Nevertheless, Frank Donzanti, the FAM official who made the decision to terminate MacLean, testified that MacLean should have known the text message was SSI and called his release “egregious,” tipping off terrorists that flights would not have air marshal coverage. Donzanti, however, revealed how embarrassing MacLean’s leak was and how it jeopardized the public’s trust that the FAMS could prevent another 9-11. He also admitted that he would have fired MacLean even if he was within his rights to disclose the text message information because he couldn’t trust him.
During cross examination, MacLean’s attorney, Tom Devine of the Government Accountability Project (GAP), asked Donzanti whether the text message at the heart of the preceding should have been labeled SSI. He said yes but insisted MacLean should have known the information was SSI anyway.
“So it’s superfluous to mark documents SSI?” Devine retorted.
During MacLean’s cross examination, Calaguas reminded him that he had previously said during his 2006 deposition that he didn’t care if the text message was SSI. MacLean responded by saying he originally said that out of bravado, but argued the message was not SSI.
“I would never break the law to enforce the law,” MacLean said. Until his disclosure, all parties agreed MacLean was an air marshal in good standing and had never been disciplined before.
Asked by Calaguas if he regretted his disclosure, MacLean said he does today because of the pain it has inflicted on his family and the damage it did to his former agency’s image.
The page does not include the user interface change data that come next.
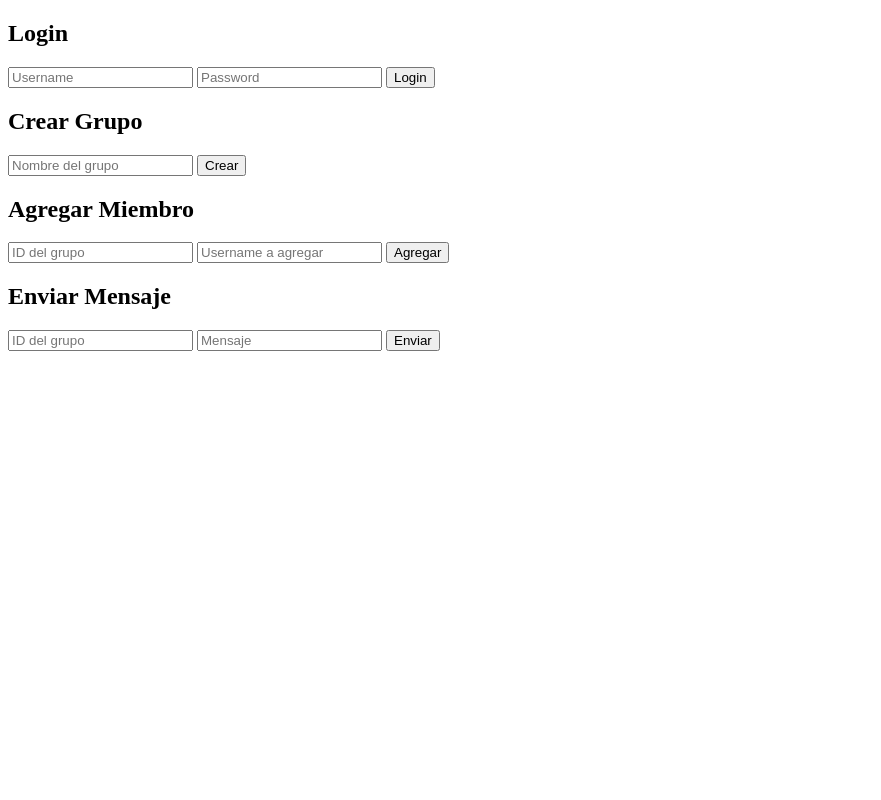
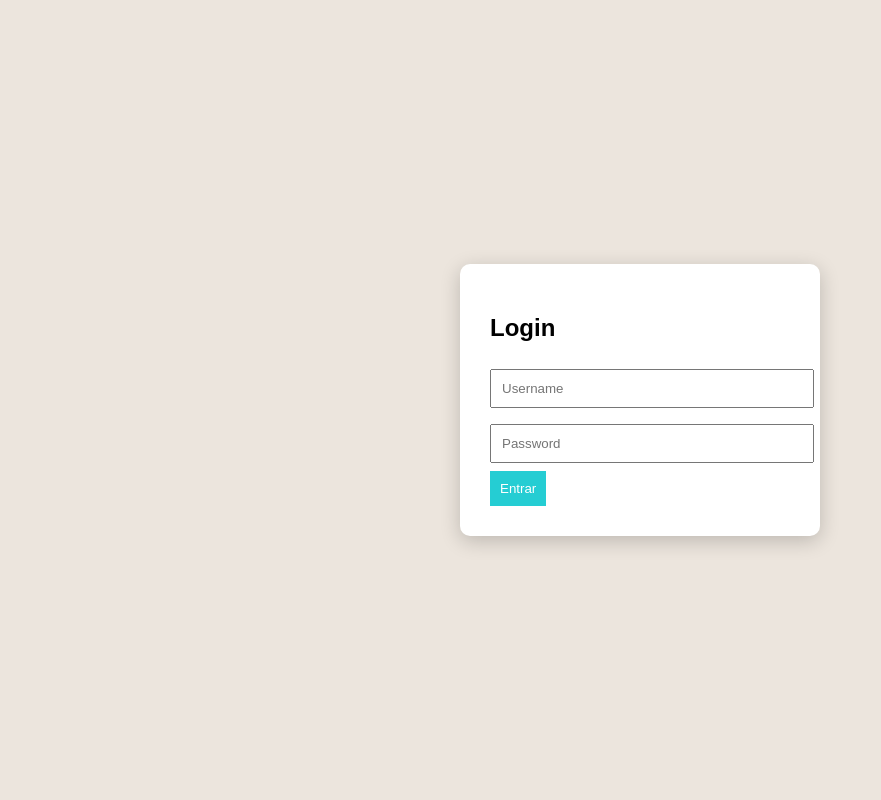
Before and after one commit to jebarriost3/P1_TET_GroupsApp, a Django app: page / in a window 1280 px wide. Shown: the whole page, without its empty margins (0-881 px from the left). Run offline with Django 5.2, Linux system fonts and the light colour scheme.

Commit message:
Basic style

```diff
--- /dev/null
+++ b/static/css/styles.css
@@ -0,0 +1,160 @@
+body {
+    margin: 0;
+    font-family: Arial, Helvetica, sans-serif;
+    background: #ece5dd;
+}
+
+/* LOGIN */
+
+.centered {
+    display: flex;
+    justify-content: center;
+    align-items: center;
+    height: 100vh;
+}
+
+.login-card {
+    background: white;
+    padding: 30px;
+    border-radius: 10px;
+    width: 300px;
+    box-shadow: 0 5px 20px rgba(0,0,0,0.2);
+}
+
+input {
+    width: 100%;
+    padding: 10px;
+    margin: 8px 0;
+}
+
+button {
+    padding: 10px;
+    background: #25cdd3;
+    border: none;
+    color: white;
+    cursor: pointer;
+}
+
+/* APP */
+
+.topbar {
+    background: #13328f;
+    color: white;
+    padding: 10px 20px;
+    display: flex;
+    justify-content: space-between;
+}
+
+.layout {
+    display: flex;
+    height: calc(100vh - 50px);
+}
+
+.sidebar {
+    width: 250px;
+    background: #f0f0f0;
+    padding: 10px;
+    overflow-y: auto;
+}
+
+.sidebar button {
+    width: 100%;
+    margin-bottom: 10px;
+}
+
+.group-item {
+    padding: 8px;
+    background: white;
+    margin-bottom: 5px;
+    cursor: pointer;
+}
+
+.chat-area {
+    flex: 1;
+    display: flex;
+    flex-direction: column;
+    background: #e5ddd5;
+}
+
+#chatHeader {
+    background: #ededed;
+    padding: 10px;
+}
+
+#messagesContainer {
+    flex: 1;
+    padding: 15px;
+    overflow-y: auto;
+}
+
+.message {
+    background: white;
+    padding: 8px;
+    margin-bottom: 8px;
+    border-radius: 5px;
+    max-width: 60%;
+}
+
+.message.me {
+    background: #dcf8c6;
+    margin-left: auto;
+}
+
+.message-input {
+    display: flex;
+    padding: 10px;
+    background: #f0f0f0;
+}
+
+.message-input input {
+    flex: 1;
+}
+/* ================= DASHBOARD CENTRADO ================= */
+
+.sidebar.centered-dashboard {
+    margin: auto;
+    height: fit-content;
+    background: transparent;
+    text-align: center;
+}
+
+.sidebar.centered-dashboard .group-item {
+    max-width: 220px;
+    margin: 8px auto;
+    border-radius: 8px;
+    transition: 0.2s;
+}
+
+.sidebar.centered-dashboard .group-item:hover {
+    background: #e0e0e0;
+}
+
+/* ================= BOTÓN VOLVER ================= */
+
+.back-btn {
+    background: transparent;
+    color: #148174;
+    font-weight: bold;
+    border: none;
+    cursor: pointer;
+    margin-bottom: 10px;
+    text-align: left;
+}
+
+/* ================= CHAT MÁS ESTÉTICO ================= */
+
+#messagesContainer {
+    background: #e5ddd5;
+}
+
+.message {
+    padding: 10px 12px;
+    border-radius: 12px;
+    max-width: 60%;
+    word-wrap: break-word;
+}
+
+.message.me {
+    background: #dcf8c6;
+    margin-left: auto;
+}
--- a/static/js/app.js
+++ b/static/js/app.js
@@ -1,4 +1,8 @@
 let token = null;
+let currentUser = null;
+let currentGroupId = null;
+
+// login
 
 async function login() {
     const username = document.getElementById("username").value;
@@ -6,76 +10,135 @@ async function login() {
 
     const response = await fetch("http://127.0.0.1:8000/api/auth/login/", {
         method: "POST",
-        headers: {
-            "Content-Type": "application/json"
-        },
-        body: JSON.stringify({
-            username: username,
-            password: password
-        })
+        headers: { "Content-Type": "application/json" },
+        body: JSON.stringify({ username, password })
     });
 
     const data = await response.json();
+
     token = data.access;
+    currentUser = username;
 
-    alert("Login exitoso");
-    console.log("TOKEN:", token);
+    document.getElementById("loginScreen").style.display = "none";
+    document.getElementById("appScreen").style.display = "block";
+
+    document.getElementById("userInfo").innerText = username;
+
+    loadGroups();
+
+    document.querySelector(".sidebar").classList.add("centered-dashboard");
 }
 
-async function createGroup() {
-    const name = document.getElementById("groupName").value;
+// groups
 
+async function loadGroups() {
     const response = await fetch("http://127.0.0.1:8000/api/groups/", {
+        headers: { "Authorization": "Bearer " + token }
+    });
+
+    const groups = await response.json();
+    const container = document.getElementById("groupsList");
+    container.innerHTML = "";
+
+    groups.forEach(group => {
+        const div = document.createElement("div");
+        div.className = "group-item";
+        div.innerText = group.name;
+        div.onclick = () => selectGroup(group.id, group.name);
+        container.appendChild(div);
+    });
+}
+
+function selectGroup(groupId, groupName) {
+    currentGroupId = groupId;
+
+    document.getElementById("dashboard").style.display = "none";
+    document.getElementById("chatArea").style.display = "block";
+
+    document.getElementById("chatHeader").innerText = groupName;
+
+
+    document.querySelector(".sidebar").classList.remove("centered-dashboard");
+
+    loadMessages();
+}
+
+function backToGroups() {
+    document.getElementById("chatArea").style.display = "none";
+    document.getElementById("dashboard").style.display = "block";
+
+
+    document.querySelector(".sidebar").classList.add("centered-dashboard");
+}
+
+// messages
+
+async function loadMessages() {
+    const response = await fetch(
+        `http://127.0.0.1:8000/api/chat/groups/${currentGroupId}/messages/`,
+        { headers: { "Authorization": "Bearer " + token } }
+    );
+
+    const messages = await response.json();
+    const container = document.getElementById("messagesContainer");
+    container.innerHTML = "";
+
+    messages.forEach(msg => {
+        const div = document.createElement("div");
+        div.className = "message";
+
+        if (msg.sender === currentUser) {
+            div.classList.add("me");
+        }
+
+        div.innerText = msg.sender + ": " + msg.content;
+        container.appendChild(div);
+    });
+
+    container.scrollTop = container.scrollHeight;
+}
+
+async function sendMessage() {
+
+    if (!currentGroupId) {
+        alert("Selecciona un grupo primero");
+        return;
+    }
+
+    const content = document.getElementById("messageContent").value;
+
+    if (!content.trim()) return;
+
+    await fetch(
+        `http://127.0.0.1:8000/api/chat/groups/${currentGroupId}/messages/`,
+        {
             method: "POST",
             headers: {
                 "Content-Type": "application/json",
                 "Authorization": "Bearer " + token
             },
-        body: JSON.stringify({
-            name: name
-        })
-    });
+            body: JSON.stringify({ content })
+        }
+    );
 
-    const data = await response.json();
-    console.log(data);
-    alert("Grupo creado");
+    document.getElementById("messageContent").value = "";
+    loadMessages();
 }
 
-async function sendMessage() {
-    const groupId = document.getElementById("groupIdMsg").value;
-    const content = document.getElementById("messageContent").value;
+// create group
 
-    const response = await fetch(`http://127.0.0.1:8000/api/chat/groups/${groupId}/messages/`, {
+async function createGroupPrompt() {
+    const name = prompt("Nombre del grupo:");
+    if (!name) return;
+
+    await fetch("http://127.0.0.1:8000/api/groups/", {
         method: "POST",
         headers: {
             "Content-Type": "application/json",
             "Authorization": "Bearer " + token
         },
-        body: JSON.stringify({
-            content: content
-        })
+        body: JSON.stringify({ name })
     });
 
-    const data = await response.json();
-    console.log(data);
-    alert("Mensaje enviado");
+    loadGroups();
 }
-async function addMember() {
-    const groupId = document.getElementById("groupIdAdd").value;
-    const username = document.getElementById("usernameToAdd").value;
-
-    const response = await fetch(`http://127.0.0.1:8000/api/groups/${groupId}/members/`, {
-        method: "POST",
-        headers: {
-            "Content-Type": "application/json",
-            "Authorization": "Bearer " + token
-        },
-        body: JSON.stringify({
-            username: username
-        })
-    });
-
-    const data = await response.json();
-    console.log(data);
-    alert(data.detail);
-}
--- a/templates/index.html
+++ b/templates/index.html
@@ -3,30 +3,56 @@
 <html>
 <head>
     <title>GroupsApp</title>
+    <link rel="stylesheet" href="{% static 'css/styles.css' %}">
 </head>
 <body>
 
+
+
+<div id="loginScreen" class="centered">
+    <div class="login-card">
         <h2>Login</h2>
         <input type="text" id="username" placeholder="Username">
         <input type="password" id="password" placeholder="Password">
-    <button onclick="login()">Login</button>
+        <button onclick="login()">Entrar</button>
+    </div>
+</div>
 
-    <h2>Crear Grupo</h2>
-    <input type="text" id="groupName" placeholder="Nombre del grupo">
-    <button onclick="createGroup()">Crear</button>
 
-    <h2>Agregar Miembro</h2>
-    <input type="number" id="groupIdAdd" placeholder="ID del grupo">
-    <input type="text" id="usernameToAdd" placeholder="Username a agregar">
-    <button onclick="addMember()">Agregar</button>
 
-    <h2>Enviar Mensaje</h2>
-    <input type="number" id="groupIdMsg" placeholder="ID del grupo">
-    <input type="text" id="messageContent" placeholder="Mensaje">
+<div id="appScreen" style="display:none;">
+
+    <div class="topbar">
+        <h3>GroupsApp</h3>
+        <div id="userInfo"></div>
+    </div>
+
+    <div class="layout">
+
+        <div class="sidebar" id="dashboard">
+            <button onclick="createGroupPrompt()">+ Crear Grupo</button>
+            <div id="groupsList"></div>
+        </div>
+
+
+        <div class="chat-area" id="chatArea" style="display:none;">
+
+            <button onclick="backToGroups()" class="back-btn">⬅ Volver</button>
+
+            <div id="chatHeader"></div>
+
+            <div id="messagesContainer"></div>
+
+            <div class="message-input">
+                <input type="text" id="messageContent" placeholder="Escribe un mensaje...">
                 <button onclick="sendMessage()">Enviar</button>
+            </div>
 
+        </div>
+
+    </div>
+</div>
 
 <script src="{% static 'js/app.js' %}"></script>
 </body>
-
 </html>
```
Lines whose indentation alone changed are shown as unchanged.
He has been unemployed since his termination and has had to move his family into his parent’s house. Nevertheless, MacLean reiterated he believes he disclosed the information in good faith to protect the public and U.S. national security from FAM misconduct and mismanagement. At the close of the preceding, Judge Kang asked each party to submit a closing argument by no later November 16, 2009. After reading the arguments and reviewing the evidence, Kang said he will issue a decision on the case.
Since 2000, according to the GAP, only three employees have prevailed before the full MSPB in Washington, D.C. Since the Bush administration, GAP has described the MSPB board as hostile to whistleblowers and federal employees with legitimate complaints.
“For the first time in nearly a decade, leaders of the agency responsible to translate paper rights into reality have a proven commitment to the merit system,” Devine told Security Management. “These appointments are a weathervane that federal workers can trust President Obama’s commitment to protect whistleblowers.”
One of President Obama’s campaign promises was to protect federal whistleblowers who risk their careers to safeguard the public.
♦ Photo of Robert MacLean released by Robert MacLean.